The opera tells the terrifying tale of Macbeth, a warrior who, after hearing a coven of witches prophesy that he will become King of Scotland, is driven by ambition and encouraged by his wife to make the prophecy reality. Soon the murderous couple become possessed by a paranoia that drives them to further crimes and ultimately leads to their downfall.
Verdi’s passion for Shakespeare’s plays began with Macbeth (1847, his tenth opera), which he described as ‘one of the greatest creations of man’. It was his first great Shakespearean adaptation; he would create two more, Otello and Falstaff, in his final years. The Royal Opera’s production uses Verdi’s 1865 revision of the opera for Paris, which includes Lady Macbeth’s thrilling aria ‘La luce langue’.
Directed by the award-winning Phyllida Lloyd, who made her debut at the Royal Opera House in 2002 with Macbeth, the production captures the sadness of the Macbeths, in particular the childlessness that may be a motivating force behind their terrible deeds.

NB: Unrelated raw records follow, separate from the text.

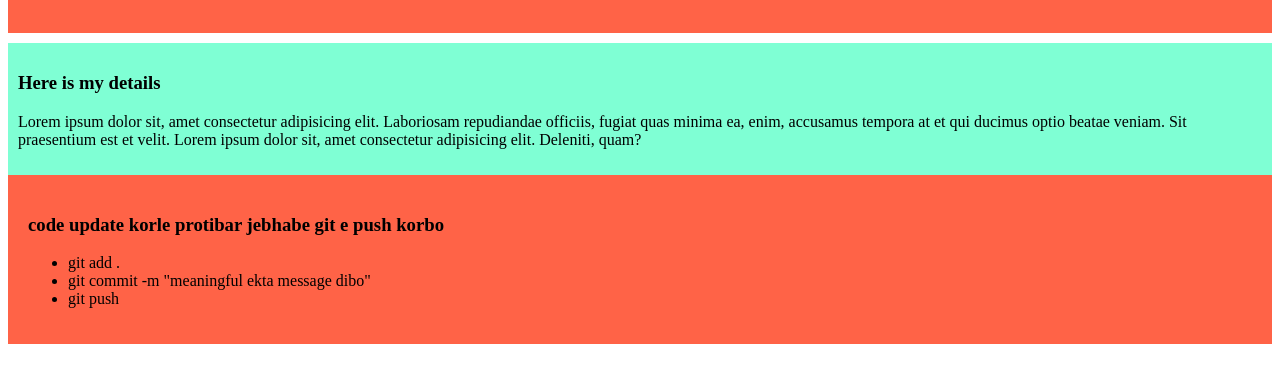
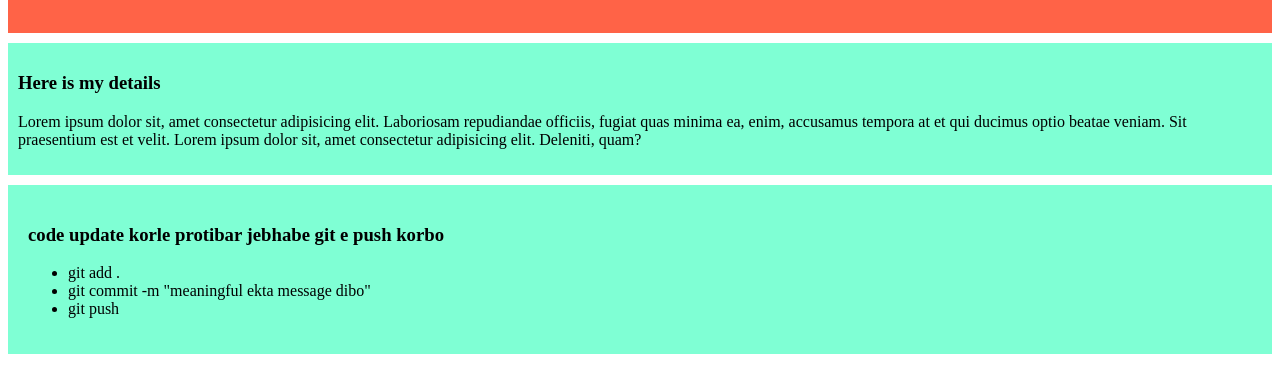
Before and after one commit to Al-Amin018555/my-simple-website, a plain HTML site: page index.html in a window 1280 px wide. Shown: the part 126-518 px from the top of the page. Drawn offline with Linux system fonts and the light colour scheme.

Commit message:
adding css to list

```diff
--- a/styels/blogs.css
+++ b/styels/blogs.css
@@ -6,4 +6,9 @@
     background-color: aquamarine;
     margin-top: 10px;
     padding: 10px;
+    margin-bottom: 10px;
 }
+.update{
+    background-color: aquamarine;
+    /* display:inline; eta dile prblm kore kn!! */
+}
```
Also changed, not shown: index.html (+1 -0 lines).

Antonio Pappano conducts a cast led by Serbian baritone Željko Lui as Macbeth, Russian soprano Anna Netrebko as Lady Macbeth (one of her signature roles) and Italian bass-baritone Ildebrando D’Arcangelo as Banquo.

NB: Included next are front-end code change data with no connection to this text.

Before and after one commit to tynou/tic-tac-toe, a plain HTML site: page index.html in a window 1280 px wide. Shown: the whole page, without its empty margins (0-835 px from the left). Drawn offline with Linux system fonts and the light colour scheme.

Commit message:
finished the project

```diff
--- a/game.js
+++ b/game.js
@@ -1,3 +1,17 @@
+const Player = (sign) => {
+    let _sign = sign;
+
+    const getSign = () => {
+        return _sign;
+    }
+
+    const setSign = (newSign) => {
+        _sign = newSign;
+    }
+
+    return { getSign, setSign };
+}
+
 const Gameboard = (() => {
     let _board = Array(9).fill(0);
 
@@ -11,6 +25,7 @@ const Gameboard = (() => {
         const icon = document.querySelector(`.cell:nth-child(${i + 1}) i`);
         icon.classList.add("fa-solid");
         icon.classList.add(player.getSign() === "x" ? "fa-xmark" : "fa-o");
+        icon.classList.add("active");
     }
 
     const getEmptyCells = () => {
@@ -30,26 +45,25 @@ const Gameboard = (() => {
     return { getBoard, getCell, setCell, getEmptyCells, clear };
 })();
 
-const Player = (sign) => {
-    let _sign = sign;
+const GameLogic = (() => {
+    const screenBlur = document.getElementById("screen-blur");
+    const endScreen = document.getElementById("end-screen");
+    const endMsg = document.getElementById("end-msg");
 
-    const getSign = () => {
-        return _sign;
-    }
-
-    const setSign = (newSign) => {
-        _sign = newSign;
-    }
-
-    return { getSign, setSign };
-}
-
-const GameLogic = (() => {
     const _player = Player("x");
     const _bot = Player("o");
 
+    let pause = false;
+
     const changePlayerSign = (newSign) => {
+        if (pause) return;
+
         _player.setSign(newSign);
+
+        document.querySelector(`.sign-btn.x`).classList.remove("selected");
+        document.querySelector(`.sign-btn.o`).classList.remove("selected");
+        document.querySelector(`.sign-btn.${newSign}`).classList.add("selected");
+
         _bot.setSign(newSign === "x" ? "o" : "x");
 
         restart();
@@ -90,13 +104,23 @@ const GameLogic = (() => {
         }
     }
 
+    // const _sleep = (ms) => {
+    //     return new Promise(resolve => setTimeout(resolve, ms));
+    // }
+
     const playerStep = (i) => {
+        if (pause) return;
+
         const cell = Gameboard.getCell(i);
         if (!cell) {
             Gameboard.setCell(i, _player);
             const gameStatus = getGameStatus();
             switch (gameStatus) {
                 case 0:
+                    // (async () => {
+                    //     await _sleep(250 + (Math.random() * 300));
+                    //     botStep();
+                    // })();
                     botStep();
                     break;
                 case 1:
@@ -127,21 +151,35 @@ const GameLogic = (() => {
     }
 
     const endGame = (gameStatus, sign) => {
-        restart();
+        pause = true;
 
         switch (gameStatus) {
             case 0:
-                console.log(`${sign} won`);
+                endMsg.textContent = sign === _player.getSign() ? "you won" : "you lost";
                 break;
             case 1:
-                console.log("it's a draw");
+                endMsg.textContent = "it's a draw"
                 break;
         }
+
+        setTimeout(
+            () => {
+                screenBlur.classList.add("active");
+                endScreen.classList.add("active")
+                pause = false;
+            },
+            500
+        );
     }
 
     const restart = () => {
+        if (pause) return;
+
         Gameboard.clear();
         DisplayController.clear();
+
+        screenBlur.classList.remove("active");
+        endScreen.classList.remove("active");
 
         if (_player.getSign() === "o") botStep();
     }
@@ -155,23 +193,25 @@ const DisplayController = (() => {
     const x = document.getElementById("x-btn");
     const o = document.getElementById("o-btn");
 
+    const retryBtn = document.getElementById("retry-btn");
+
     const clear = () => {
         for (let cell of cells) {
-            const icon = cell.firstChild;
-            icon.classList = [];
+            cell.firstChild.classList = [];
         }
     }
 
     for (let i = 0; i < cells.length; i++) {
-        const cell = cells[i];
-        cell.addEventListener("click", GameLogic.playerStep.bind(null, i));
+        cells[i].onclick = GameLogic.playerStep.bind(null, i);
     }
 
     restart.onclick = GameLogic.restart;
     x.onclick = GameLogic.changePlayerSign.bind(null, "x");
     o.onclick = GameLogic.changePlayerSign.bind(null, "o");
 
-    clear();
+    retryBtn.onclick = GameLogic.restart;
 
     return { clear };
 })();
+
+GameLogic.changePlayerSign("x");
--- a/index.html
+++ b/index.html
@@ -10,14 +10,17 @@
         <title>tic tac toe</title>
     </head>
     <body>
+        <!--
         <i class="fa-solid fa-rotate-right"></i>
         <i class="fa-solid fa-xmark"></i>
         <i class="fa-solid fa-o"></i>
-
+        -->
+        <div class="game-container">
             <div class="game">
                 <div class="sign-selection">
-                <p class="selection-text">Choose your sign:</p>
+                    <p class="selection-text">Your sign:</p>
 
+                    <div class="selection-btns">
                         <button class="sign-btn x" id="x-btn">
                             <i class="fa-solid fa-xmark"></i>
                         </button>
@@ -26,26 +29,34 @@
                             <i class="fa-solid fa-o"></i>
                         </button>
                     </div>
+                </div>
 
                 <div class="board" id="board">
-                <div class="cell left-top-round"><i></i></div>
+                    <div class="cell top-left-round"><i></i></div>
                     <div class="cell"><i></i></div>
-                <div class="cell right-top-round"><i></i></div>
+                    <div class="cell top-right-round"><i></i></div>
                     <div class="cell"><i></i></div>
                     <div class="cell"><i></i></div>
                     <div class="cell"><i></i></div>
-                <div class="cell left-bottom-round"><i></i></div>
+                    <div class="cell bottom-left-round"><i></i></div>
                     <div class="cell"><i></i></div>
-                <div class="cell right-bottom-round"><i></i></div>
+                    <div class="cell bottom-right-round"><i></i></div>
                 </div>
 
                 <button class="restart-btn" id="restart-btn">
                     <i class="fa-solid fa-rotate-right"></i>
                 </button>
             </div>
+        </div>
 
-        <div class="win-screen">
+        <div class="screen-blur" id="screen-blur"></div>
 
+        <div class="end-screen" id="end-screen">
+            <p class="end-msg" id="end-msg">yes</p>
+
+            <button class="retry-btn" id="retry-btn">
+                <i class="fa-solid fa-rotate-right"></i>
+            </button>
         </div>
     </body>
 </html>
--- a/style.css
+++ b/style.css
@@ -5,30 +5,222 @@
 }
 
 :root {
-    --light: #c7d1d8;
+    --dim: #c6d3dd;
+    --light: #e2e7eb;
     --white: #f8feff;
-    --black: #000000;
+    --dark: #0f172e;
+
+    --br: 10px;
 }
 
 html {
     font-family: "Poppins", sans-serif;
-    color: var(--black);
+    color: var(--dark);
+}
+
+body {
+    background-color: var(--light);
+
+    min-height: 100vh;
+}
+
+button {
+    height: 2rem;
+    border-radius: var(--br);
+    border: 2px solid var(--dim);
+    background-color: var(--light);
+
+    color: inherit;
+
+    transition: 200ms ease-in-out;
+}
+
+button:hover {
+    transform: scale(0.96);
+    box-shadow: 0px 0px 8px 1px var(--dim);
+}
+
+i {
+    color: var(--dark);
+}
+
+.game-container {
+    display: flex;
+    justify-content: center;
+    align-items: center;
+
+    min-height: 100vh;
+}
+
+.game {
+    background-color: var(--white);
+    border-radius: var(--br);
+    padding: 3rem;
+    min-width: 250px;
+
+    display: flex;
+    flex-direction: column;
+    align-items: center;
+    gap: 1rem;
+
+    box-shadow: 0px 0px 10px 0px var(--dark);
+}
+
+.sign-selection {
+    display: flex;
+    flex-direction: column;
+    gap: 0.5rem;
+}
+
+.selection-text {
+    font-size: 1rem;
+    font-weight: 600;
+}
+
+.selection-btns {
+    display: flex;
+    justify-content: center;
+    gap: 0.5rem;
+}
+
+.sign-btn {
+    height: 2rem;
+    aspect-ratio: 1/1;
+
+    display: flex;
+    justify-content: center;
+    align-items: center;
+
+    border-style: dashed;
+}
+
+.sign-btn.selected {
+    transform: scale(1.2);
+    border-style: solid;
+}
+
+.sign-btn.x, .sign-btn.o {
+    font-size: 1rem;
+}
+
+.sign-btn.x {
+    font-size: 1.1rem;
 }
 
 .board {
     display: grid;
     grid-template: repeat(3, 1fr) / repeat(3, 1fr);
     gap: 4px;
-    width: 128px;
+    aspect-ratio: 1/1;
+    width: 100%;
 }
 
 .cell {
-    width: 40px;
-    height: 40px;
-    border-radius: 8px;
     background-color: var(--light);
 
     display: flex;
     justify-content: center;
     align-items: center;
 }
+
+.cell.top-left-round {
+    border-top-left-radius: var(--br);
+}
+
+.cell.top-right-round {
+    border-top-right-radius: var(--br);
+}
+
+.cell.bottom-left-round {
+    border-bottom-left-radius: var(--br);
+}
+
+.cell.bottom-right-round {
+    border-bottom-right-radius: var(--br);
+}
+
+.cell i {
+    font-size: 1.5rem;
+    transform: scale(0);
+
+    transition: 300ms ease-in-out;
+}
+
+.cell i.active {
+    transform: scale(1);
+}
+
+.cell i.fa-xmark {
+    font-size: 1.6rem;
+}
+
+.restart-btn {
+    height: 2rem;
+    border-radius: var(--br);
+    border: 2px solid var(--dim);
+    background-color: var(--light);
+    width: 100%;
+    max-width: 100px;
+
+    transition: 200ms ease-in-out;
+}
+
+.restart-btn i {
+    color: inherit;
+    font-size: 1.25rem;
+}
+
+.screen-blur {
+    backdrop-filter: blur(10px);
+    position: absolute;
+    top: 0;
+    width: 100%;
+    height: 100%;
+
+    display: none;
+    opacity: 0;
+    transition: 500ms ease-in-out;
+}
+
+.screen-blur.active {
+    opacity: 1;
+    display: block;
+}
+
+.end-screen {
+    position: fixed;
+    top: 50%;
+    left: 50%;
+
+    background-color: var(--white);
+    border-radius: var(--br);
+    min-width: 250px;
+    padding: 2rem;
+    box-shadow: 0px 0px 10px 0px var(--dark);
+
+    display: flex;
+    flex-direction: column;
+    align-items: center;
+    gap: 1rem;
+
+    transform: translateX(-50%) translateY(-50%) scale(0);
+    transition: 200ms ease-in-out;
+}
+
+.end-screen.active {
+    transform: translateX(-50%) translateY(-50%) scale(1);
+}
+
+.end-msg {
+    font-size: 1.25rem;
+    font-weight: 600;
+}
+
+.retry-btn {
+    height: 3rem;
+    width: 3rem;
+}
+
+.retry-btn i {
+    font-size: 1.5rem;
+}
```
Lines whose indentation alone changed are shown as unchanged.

The performance lasts three hours and 20 minutes and includes one interval, which will feature extensive behind-the-scenes footage and interviews with the cast and creative team.
Macbeth will be sung in Italian with English surtitles.
Swan Lake has had a special role in the repertory of The Royal Ballet since 1934. This Season The Royal Ballet creates a new production with additional choreography by Artist in Residence Liam Scarlett. While remaining faithful to the Petipa-Ivanov text, Scarlett will bring fresh eyes to the staging of this classic ballet, in collaboration with his long-term designer John Macfarlane. Prince Siegfried chances upon a fl ock of swans while out hunting. When one of the swans turns into a beautiful woman, Odette, he is enraptured. But she is under a spell that holds her captive, allowing her to regain her human form only at night. Swan Lake was Tchaikovsky’s fi rst ballet score. Given its status today as arguably the best loved and most admired of all classical ballets, it is perhaps surprising that at its premiere in 1877 Swan Lake was poorly received. It is thanks to the 1895 production by Marius Petipa and Lev Ivanov that Swan Lake has become part of not only ballet consciousness but also wider popular culture. That success is secured not only by the sublime, symphonic sweep of Tchaikovsky’s score, but also by the striking choreographic contrasts between Petipa’s royal Palace scenes and the lyric lakeside scenes created by Ivanov.